Yarn bomber adorns Denver statue

Image: Kyle Williams and Denver Post
Kyle Williams stands under the fiber art he created. Image: Kyle Williams and Denver Post

I’ve been fascinated by yarn bombing since some bombers received a grant to decorate a fence in Denver a few years ago. But most yarn bombing is a form of graffiti, street art often created on the sly.

Now the latest Denver example has appeared — a Colorado state flag Speedo. The swimwear is the creation of Kyle Williams, a guerrilla artist and musician whose daily drives frequently take him past the scrawny nude statues — Jonathan Borofsky’s “The Dancers” at the Denver Center for Performing Arts. It’s an improvement, I think.

I love Williams’ creativity and his execution. I love that he boldly installed his art at midday yesterday instead of in the middle of the night. I love that a police officer stood by and watched while the art was installed.

Yarn bombing is said to have originated in Houston, Texas, in 2005 and has since spread worldwide. I like to think it is well received everywhere because it is creative, colorful, does no damage, and is easily removed. What’s not to like?

A few yarn bombing examples from around the world:

Or just mosey over to Google images and OD on yarn bombs.

8 thoughts on “Yarn bomber adorns Denver statue

  1. I don’t know if that’s an improvement, but it is pretty cool. I wonder if the other “dancer” is jealous? Love the slideshow too. My favorite has got to be the bull! 😀

    1. It’s an improvement if you aren’t crazy about the statues, which I’m not.

      I can’t decide on a favorite, but the bull is definitely one of the better ones. Of course, it really helped to have that awesome Wall Street bull in the neighborhood …

  2. I wish I knew how to knit. My mother tried to teach me when I was a kid, but I never got into it. Now that I might like to do it, I’d need to go out and get some new glasses–even if my hands were steady enough for it, which they aren’t, anymore. (Good thing I didn’t become a surgeon. My career would be over right about now.)

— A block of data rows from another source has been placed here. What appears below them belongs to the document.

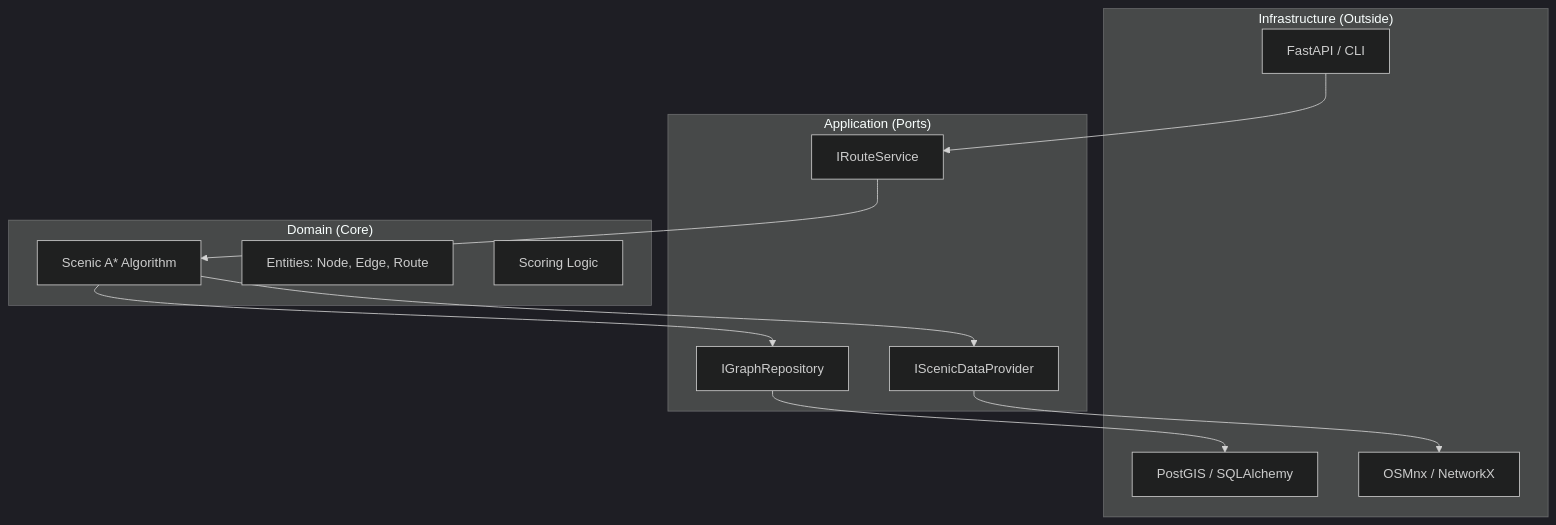
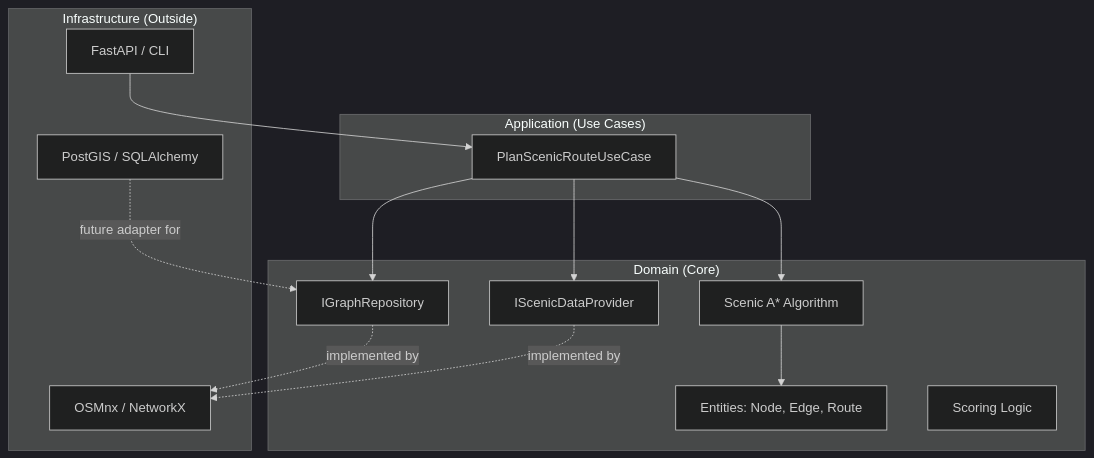
Before and after one commit to victoriaghoos/yorimichi: the diagram in README.md, drawn with Mermaid (dark theme). The commit also changed other lines of this file, not shown here.

Commit message:
Refine architecture section in README.md on Domain and Application layers

````diff
--- a/README.md
+++ b/README.md
@@ -91,24 +91,26 @@
 ```mermaid
 graph TD
     subgraph Infrastructure["Infrastructure (Outside)"]
         A[FastAPI / CLI]
         B[PostGIS / SQLAlchemy]
         C[OSMnx / NetworkX]
     end
-    subgraph Application["Application (Ports)"]
-        D[IRouteService]
+    subgraph Application["Application (Use Cases)"]
+        D[PlanScenicRouteUseCase]
+    end
+    subgraph Domain["Domain (Core)"]
         E[IGraphRepository]
         F[IScenicDataProvider]
-    end
-    subgraph Domain["Domain (Core)"]
         G[Scenic A* Algorithm]
         H[Entities: Node, Edge, Route]
         I[Scoring Logic]
     end
     A --> D
     D --> G
-    G --> E
-    G --> F
-    E --> B
-    F --> C
+    D --> E
+    D --> F
+    G --> H
+    E -.implemented by.-> C
+    F -.implemented by.-> C
+    B -.future adapter for.-> E
 ```
````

    1. Somebody showed me the basic stitch when I was a kid. Also the basic crochet move. Neither looked very hard, but I didn’t pick it up. There was a knitter in my college dorm who cranked out the most fantastic sweaters. All those intricate designs and stitches — that is really an art. And wearable!

... and that's my two cents